“It had everything that I thought rock and roll should have. It was violent, paranoid music for a violent, paranoid time.” – Nick Cave on The Pop Group
Cough, the sophomore (and sadly, last) album by the DC outfit Black Eyes, was one of those albums that made all other music seem dopey — and while the effect is always temporary, in this case the feeling lasted for weeks. It was 2004 and dance-punk was riding a wave of popularity that was just reaching its crest. The Rapture’s “House of Jealous Lovers” was played at every party, often signaling the point where things got real. Though, despite how good that song is — and it is fantastic — Cough just made it seem thin and gaudy, like so much paper streamer.
It’s not even like the Rapture and co. and Black Eyes were shooting for the same target. The former were interested in packing dance floors while the latter was more on an art-damaged vision quest. Though here’s the thing: Black Eyes could focus on outré experimentation but still create high-energy, funky tracks that felt just as immediate and fun as anything on DFA. It made it seem, if only for a second, like everyone else was reaching for low-hanging fruit. I imagine this is what it was like to hear The Pop Group in 1979.
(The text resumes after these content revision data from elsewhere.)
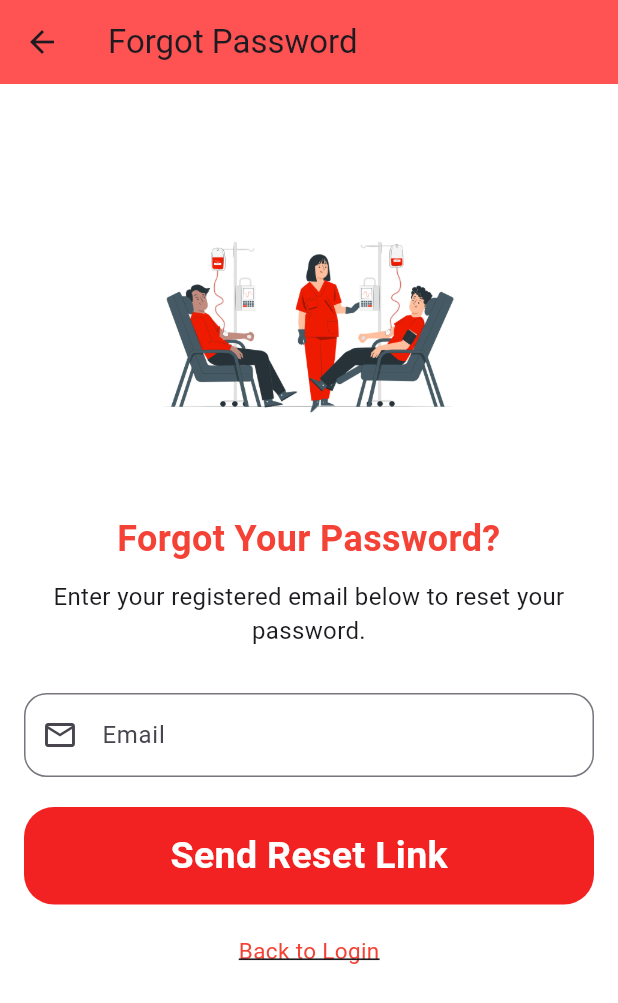
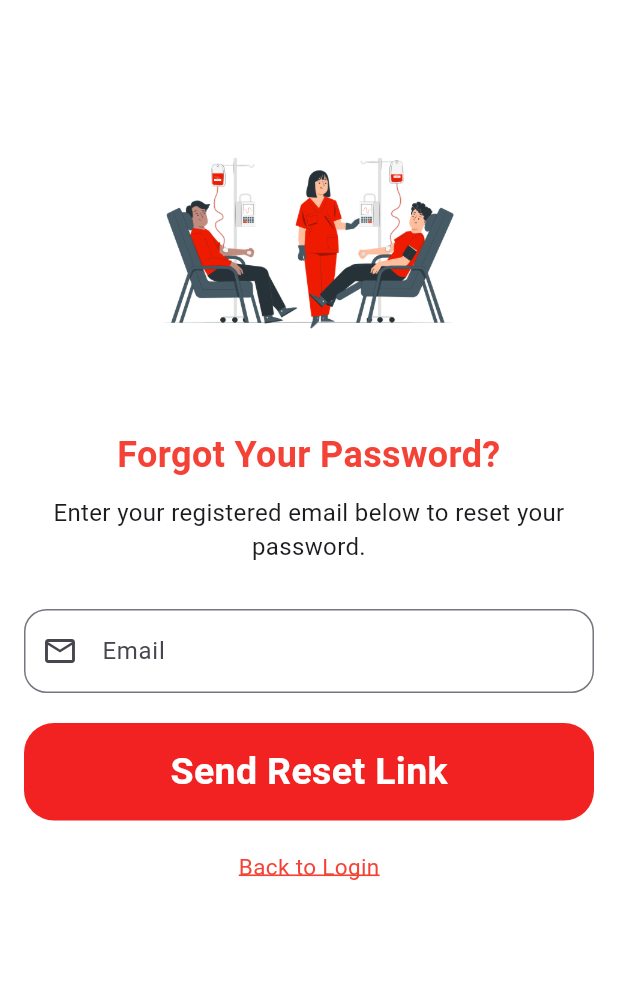
Before and after one commit to AnwarSayuthi/blood_donation, a Flutter app: the ForgotPasswordPage screen opened directly, on a phone screen of 412 x 824 dp. Shown: the top 1003 px of the screen. Run offline on Flutter 3.47's test engine with Material 3 defaults, Android fonts, the phone set to English and light mode, and no system bars; our stand-ins replace cloud_firestore, firebase_auth, firebase_core, flutter_map, latlong2; accounts and stored records are empty; network calls fail.

Commit message:
file with icon

```diff
--- a/lib/pages/FindDonor.dart
+++ b/lib/pages/FindDonor.dart
@@ -224,7 +224,6 @@ class _FindDonorPageState extends State<FindDonorPage> {
 
     // Render the main content after loading.
     return Scaffold(
-      appBar: AppBar(title: const Text("Find Donor")),
       body: Padding(
         padding: const EdgeInsets.all(16.0),
         child: Form(
--- a/lib/pages/FogotPasswordPage.dart
+++ b/lib/pages/FogotPasswordPage.dart
@@ -38,10 +38,6 @@ class ForgotPasswordPage extends StatelessWidget {
   Widget build(BuildContext context) {
     return Scaffold(
       backgroundColor: Colors.white,
-      appBar: AppBar(
-        title: Text('Forgot Password'),
-        backgroundColor: Colors.redAccent,
-      ),
       body: SingleChildScrollView(
         child: Padding(
           padding: const EdgeInsets.all(16.0),
@@ -95,6 +91,7 @@ class ForgotPasswordPage extends StatelessWidget {
                     fontSize: 15,
                     color: Colors.red,
                     decoration: TextDecoration.underline,
+                    decorationColor: Colors.red, // Set underline color
                     decorationThickness: 1.5,
                   ),
                 ),
--- a/pubspec.yaml
+++ b/pubspec.yaml
@@ -46,6 +46,7 @@ dependencies:
 dev_dependencies:
   flutter_test:
     sdk: flutter
+  flutter_launcher_icons: "^0.14.3"
 
   # The "flutter_lints" package below contains a set of recommended lints to
   # encourage good coding practices. The lint set provided by the package is
@@ -56,7 +57,10 @@ dev_dependencies:
 
 # For information on the generic Dart part of this file, see the
 # following page: https://dart.dev/tools/pub/pubspec
-
+flutter_launcher_icons:
+  android: "launcher_icon"
+  image_path: "images/icon.png"
+  min_sdk_android: 21 # android min sdk min:16, default 21
 # The following section is specific to Flutter packages.
 flutter:
 
```
Also changed, not shown: images/icon.png (added).
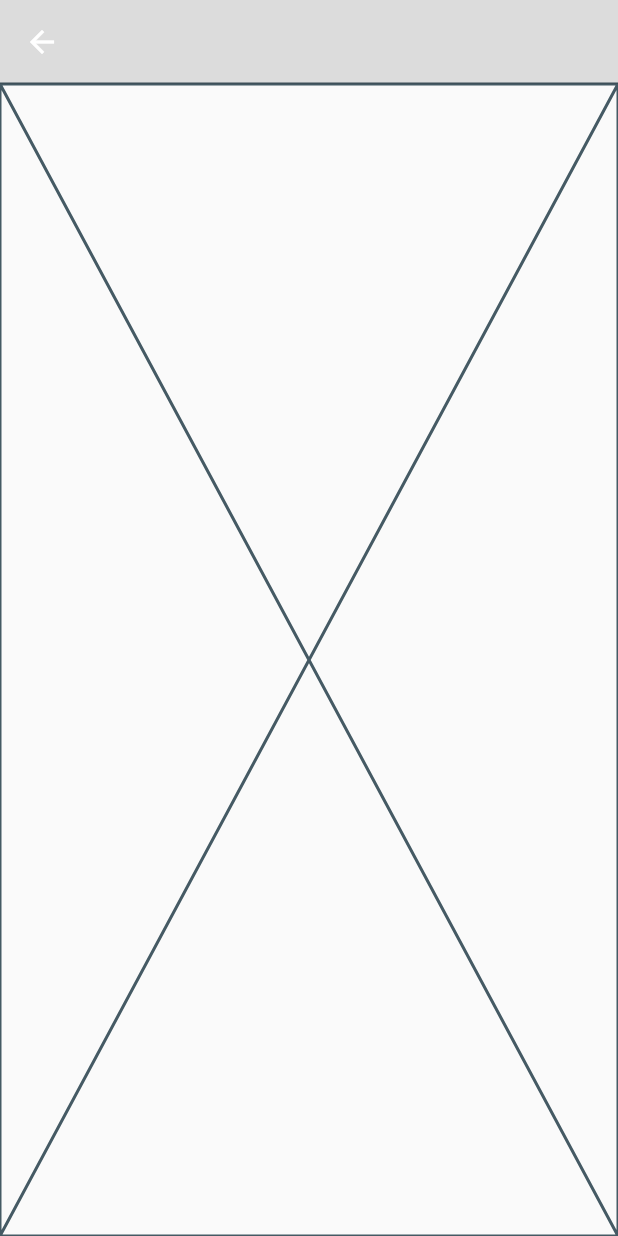
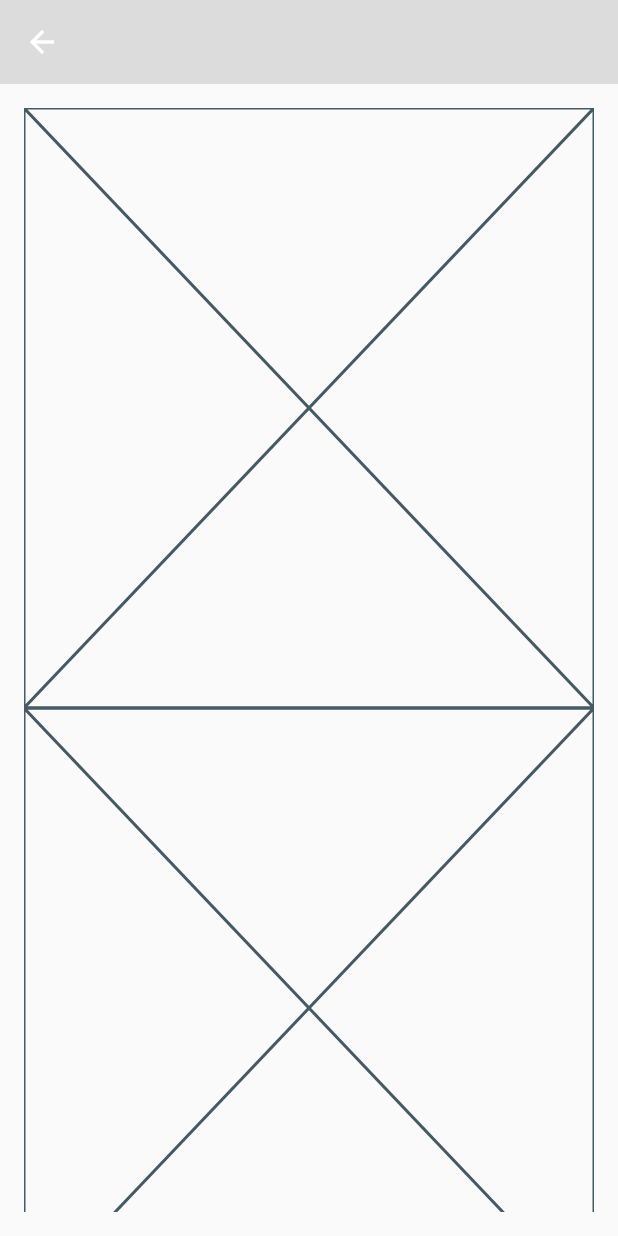
Before and after one commit to codingspecialist/flutter-blog-riverpod-2023-last, a Flutter app: the PostDetailPage screen opened directly, on a phone screen of 412 x 824 dp. Run offline on Flutter 3.47's test engine with Material 2 defaults, Android fonts, the phone set to English and light mode, and no system bars; our stand-ins replace flutter_riverpod, flutter_svg, validators.

Commit message:
게시물 상세 페이지 바디 구조화

```diff
--- a/lib/views/pages/post/detail_page/components/post_detail_body.dart
+++ b/lib/views/pages/post/detail_page/components/post_detail_body.dart
@@ -1,10 +1,24 @@
 import 'package:flutter/material.dart';
+import 'package:flutter_blog_2/views/pages/post/detail_page/components/post_detail_buttons.dart';
+import 'package:flutter_blog_2/views/pages/post/detail_page/components/post_detail_content.dart';
+import 'package:flutter_blog_2/views/pages/post/detail_page/components/post_detail_profile.dart';
+import 'package:flutter_blog_2/views/pages/post/detail_page/components/post_detail_title.dart';
 
 class PostDetailBody extends StatelessWidget {
   const PostDetailBody({Key? key}) : super(key: key);
 
   @override
   Widget build(BuildContext context) {
-    return const Placeholder();
+    return Padding(
+      padding: const EdgeInsets.all(16.0),
+      child: ListView(
+        children: [
+          PostDetailTitle(),
+          PostDetailProfile(),
+          PostDetailButtons(),
+          PostDetailContent(),
+        ],
+      ),
+    );
   }
 }
```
The group was headed up by Mark Stewart and Gareth Sager, both young students from the southern city of Bristol. Prodded by the same frustrations that stoked the fires of many of the era’s three-chord punk bands, The Pop Group had the same energy and anger as any of its colleagues. Though the group’s debut, a dub-infused, angular monster called Y, has a level of musical inventiveness and general chutzpah that makes it one of early post-punk’s finest moments.
You can hear it right from the first track. “She is Beyond Good an Evil” is built on liquid bass and a jagged guitar that stutters and explodes over and over. Each would be be engaging on their own, but their combination, along with Stewart’s atavistic howl, creates a song that keeps hinting at disco but intentionally holds such accessibility at a distance. The same goes for the following track “Thief of Fire” — there are moments where you can hear a glimmer of straight-forward angular post-punk, but instead of vamping on it, the band has the track melt into a free-jazz sax slog.
Elsewhere, the album delves more into the tropes of no-wave. Rather than delivering melodic aggression like fellow Bristol punk acts The Cortinas and The Agents, the band opts for long abstract dirges filled with aimless dissonance and skronk horns with tracks like “Don’t Call Me Pain.” The longest track, “We Are Time,” has more in common with the layered guitar work of Glenn Branca than anyone else.
What’s impressive about all of this isn’t so much The Pop Group’s decision to slouch toward deconstruction over delivering an overt message. Y isn’t just an album of angry anthems designed as red meat for the young and disaffected — though, through all the willful sonic antagonism it still works like one. And that’s what’s impressive.